US and German leaders have urged the Kremlin to seek a diplomatic end to its war in Ukraine, but Moscow suggested no substantive talks were possible until the West accepted Russia’s occupation of its neighbour’s territory.
Russian president Vladimir Putin again defended Russian missile strikes that have crippled much of Ukraine’s power grid at the start of winter, as investigators appointed by the United Nations sought to determine whether such attacks amount to war crimes.
“I am prepared to speak with Mr Putin if in fact there is an interest in him deciding he is looking for a way to end the war,” US president Joe Biden said, while making clear he had “no immediate plans” to talk to Russia’s leader of 22 years.
“There’s one way for this war to end – the rational way. Putin to pull out of Ukraine, number one. But it appears he’s not,” he added.
Kremlin spokesman Dmitry Peskov noted on Friday that “the first thing [Mr Biden] said is that Putin should leave Ukraine. He believes this would be a demonstration that Putin is ready for negotiations … The United States does not recognise the new territories within the Russian Federation. This significantly complicates the search for common ground.”
Mr Peskov insisted Mr Putin was “open to talks”, but added that “undoubtedly, the special military operation continues”, using Russia’s term for a full-scale invasion that has killed thousands of people and displaced millions.
Russia announced in September that four partly occupied regions of eastern and southeastern Ukraine were now its sovereign territory, in breach of international law and despite being bogged down or driven back in all of them; last month it lost control of Kherson, the only provincial capital it had seized after launching all-out war in February.
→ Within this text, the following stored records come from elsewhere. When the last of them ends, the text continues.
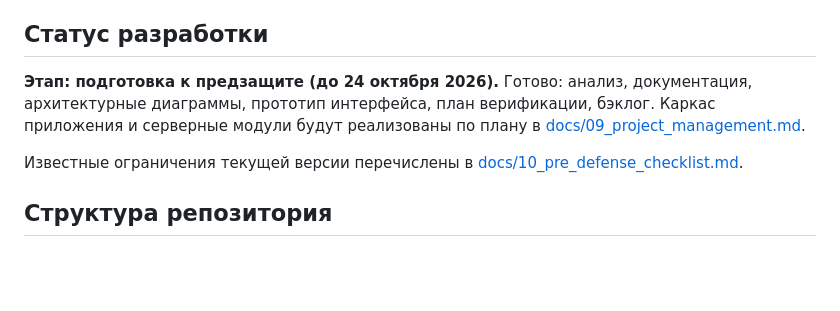
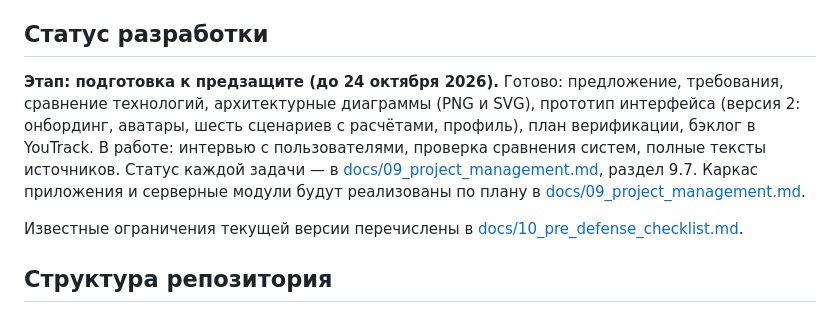
Before and after one commit to Samandar-subo/Development-of-a-Game-Based-Platform-for-Financial-Literacy-Education-for-Students, a Markdown page: README.md, the part around the change. Rendered like a GitHub page; blank space fills up the shorter version.

Commit message:
DIP-11: Update README status and task status table

```diff
--- a/README.md
+++ b/README.md
@@ -33,7 +33,7 @@
 
 ## Статус разработки
 
-**Этап: подготовка к предзащите (до 24 октября 2026).** Готово: анализ, документация, архитектурные диаграммы, прототип интерфейса, план верификации, бэклог. Каркас приложения и серверные модули будут реализованы по плану в [docs/09_project_management.md](docs/09_project_management.md).
+**Этап: подготовка к предзащите (до 24 октября 2026).** Готово: предложение, требования, сравнение технологий, архитектурные диаграммы (PNG и SVG), прототип интерфейса (версия 2: онбординг, аватары, шесть сценариев с расчётами, профиль), план верификации, бэклог в YouTrack. В работе: интервью с пользователями, проверка сравнения систем, полные тексты источников. Статус каждой задачи — в [docs/09_project_management.md](docs/09_project_management.md), раздел 9.7. Каркас приложения и серверные модули будут реализованы по плану в [docs/09_project_management.md](docs/09_project_management.md).
 
 Известные ограничения текущей версии перечислены в [docs/10_pre_defense_checklist.md](docs/10_pre_defense_checklist.md).
 
```
Also changed, not shown: docs/09_project_management.md (+19 -0 lines).
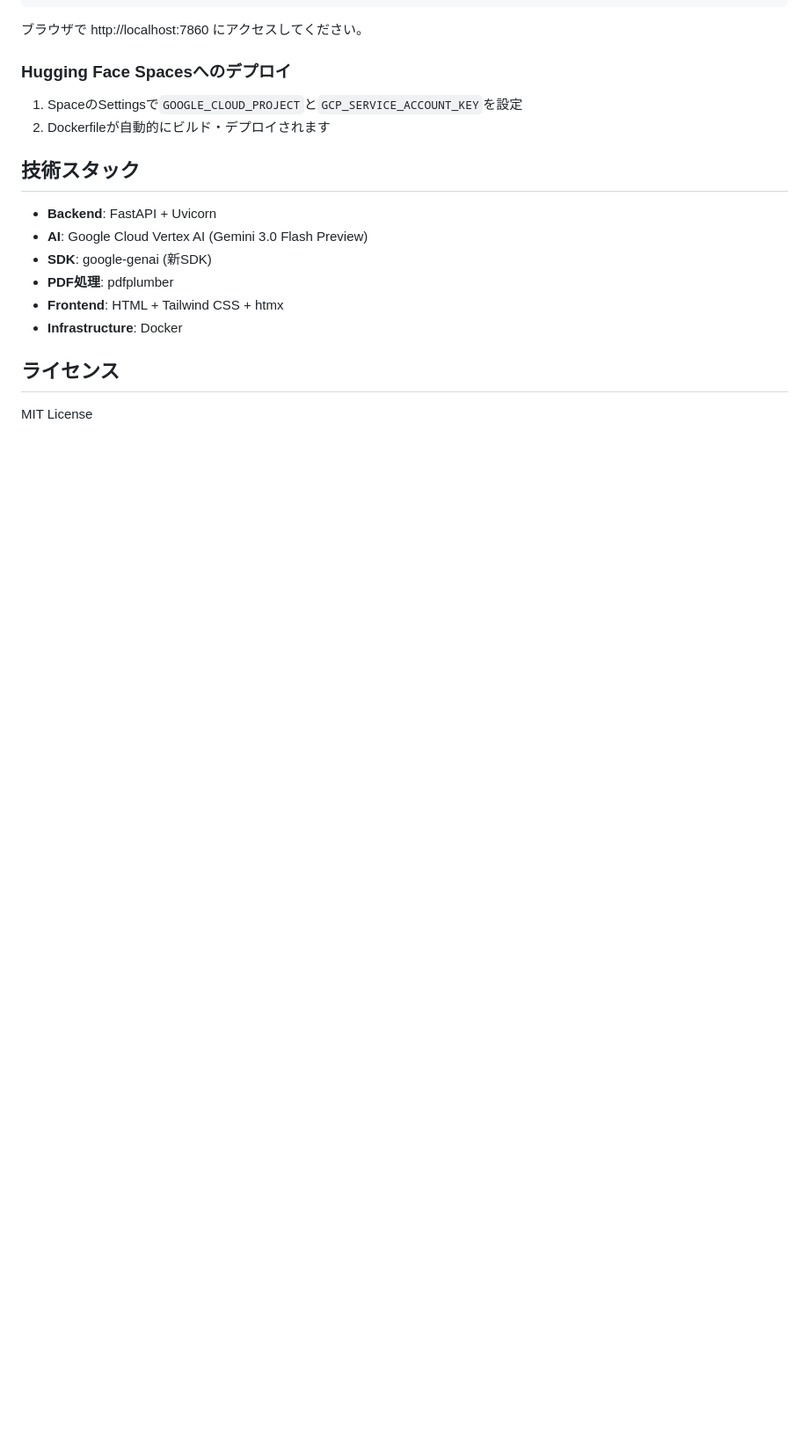
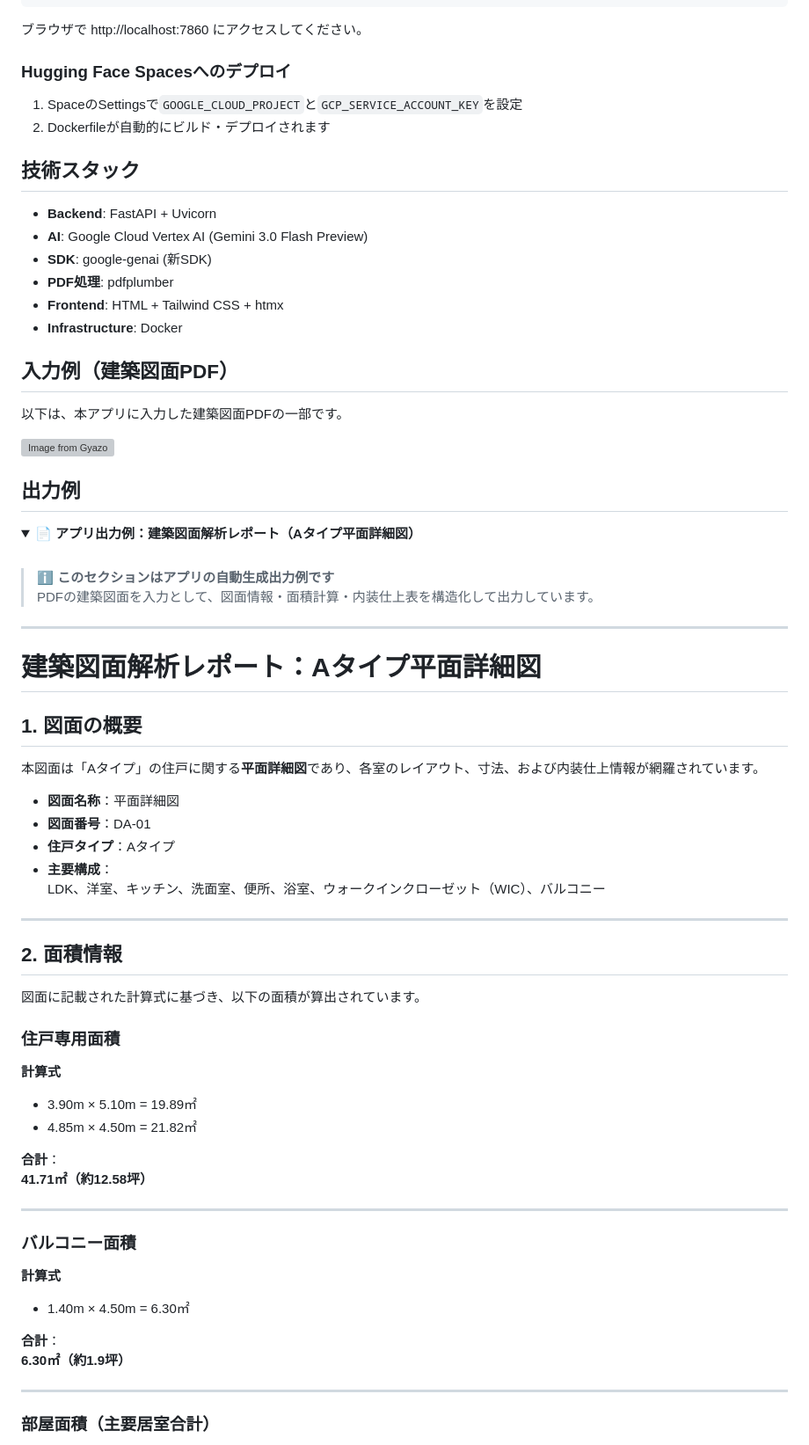
Before and after one commit to hayashi-antas/plan2table, a Markdown page: README.md, the part around one of its changes. Shown at 88% size. GitHub-like rendering; folded sections open; blank space fills up the shorter version; grey boxes are pictures that could not be loaded.

```diff
--- a/README.md
+++ b/README.md
@@ -142,6 +142,64 @@ make run VERTEX_LOCATION=us-central1 VERTEX_MODEL_NAME=gemini-2.0-flash
 - **Frontend**: HTML + Tailwind CSS + htmx
 - **Infrastructure**: Docker
 
-## ライセンス
+## 入力例（建築図面PDF）
 
-MIT License
+以下は、本アプリに入力した建築図面PDFの一部です。
+
+[![Image from Gyazo](https://i.gyazo.com/8d510836fe35d70b2066b9478e16977a.png)](https://gyazo.com/8d510836fe35d70b2066b9478e16977a)
+
+## 出力例
+
+<details>
+<summary><strong>📄 アプリ出力例：建築図面解析レポート（Aタイプ平面詳細図）</strong></summary>
+
+<br>
+
+> ℹ️ **このセクションはアプリの自動生成出力例です**
+> PDFの建築図面を入力として、図面情報・面積計算・内装仕上表を構造化して出力しています。
+
+---
+
+# 建築図面解析レポート：Aタイプ平面詳細図
+
+## 1. 図面の概要
+
+本図面は「Aタイプ」の住戸に関する**平面詳細図**であり、各室のレイアウト、寸法、および内装仕上情報が網羅されています。
+
+- **図面名称**：平面詳細図
+- **図面番号**：DA-01
+- **住戸タイプ**：Aタイプ
+- **主要構成**：
+  LDK、洋室、キッチン、洗面室、便所、浴室、ウォークインクローゼット（WIC）、バルコニー
+
+---
+
+## 2. 面積情報
+
+図面に記載された計算式に基づき、以下の面積が算出されています。
+
+### 住戸専用面積
+
+**計算式**
+
+- 3.90m × 5.10m = 19.89㎡
+- 4.85m × 4.50m = 21.82㎡
+
+**合計**：
+**41.71㎡（約12.58坪）**
+
+---
+
+### バルコニー面積
+
+**計算式**
+
+- 1.40m × 4.50m = 6.30㎡
+
+**合計**：
+**6.30㎡（約1.9坪）**
+
+---
+
+### 部屋面積（主要居室合計）
+
```
Also changed, not shown: other parts of README.md (+45 -0 lines).
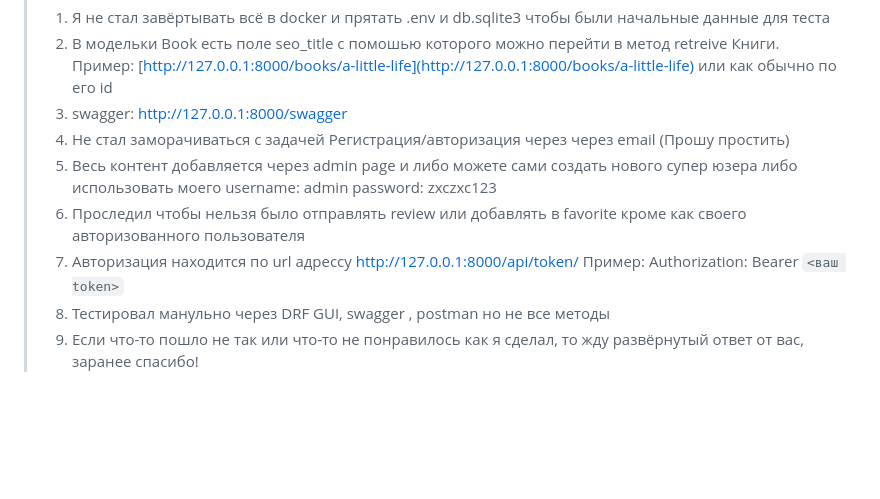
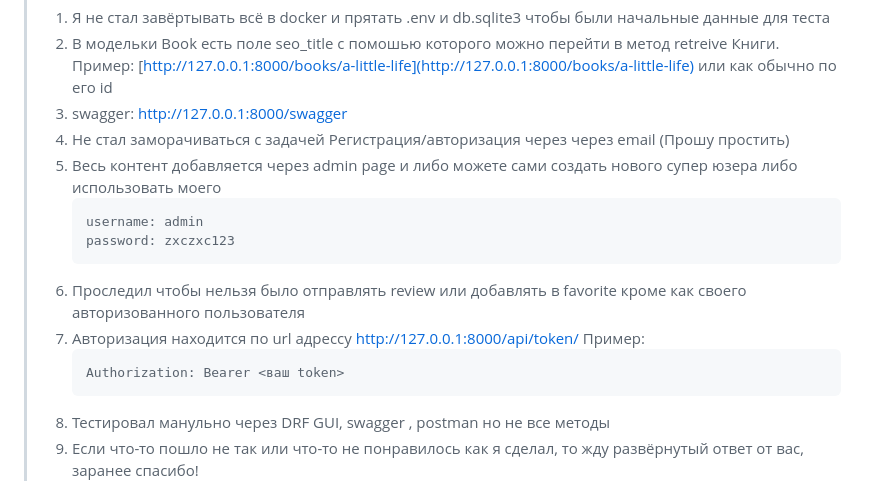
Before and after one commit to IkayevAibar/book_catalog, a Markdown page: README.md, the part around the change. Drawn GitHub-style; blank space fills up the shorter version.

````diff
--- a/README.md
+++ b/README.md
@@ -8,11 +8,16 @@
 > 3. swagger:  [http://127.0.0.1:8000/swagger](http://127.0.0.1:8000/swagger)
 > 4. Не стал заморачиваться с задачей Регистрация/авторизация через через email (Прошу простить)
 > 5. Весь контент добавляется через admin page и либо можете сами создать нового супер юзера либо использовать моего
+>    ```
 >    username: admin
 >    password: zxczxc123
+>    ```
 > 6. Проследил чтобы нельзя было отправлять review или добавлять в favorite кроме как своего авторизованного пользователя
-> 7. Авторизация находится по url адрессу [http://127.0.0.1:8000/api/token/](http://127.0.0.1:8000/api/token/)
->    Пример: Authorization: Bearer `<ваш token>`
+> 7. Авторизация находится по url адрессу [http://127.0.0.1:8000/api/token/
+>    ]()Пример:
+>    ```
+>    Authorization: Bearer <ваш token>
+>    ```
 > 8. Тестировал манульно через DRF GUI, swagger , postman но не все методы
 > 9. Если что-то пошло не так или что-то не понравилось как я сделал, то жду развёрнутый ответ от вас, заранее спасибо!
 
````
In a call with Mr Putin on Friday, German chancellor Olaf Scholz “urged [him] to come as quickly as possible to a diplomatic solution including the withdrawal of Russian troops” from Ukraine.
Spokesman Steffen Hebestreit said Mr Scholz “condemned in particular the Russian airstrikes against civilian infrastructure in Ukraine and stressed Germany’s determination to support Ukraine in ensuring the defence capability against Russian aggression”.
According to the Kremlin, Mr Putin said such missile strikes were “an unavoidable and inevitable response to [Ukraine’s] provocative attacks against Russia’s civilian infrastructure”, blaming Kyiv for explosions on a bridge linking Russia to occupied Crimea and at Russian energy facilities.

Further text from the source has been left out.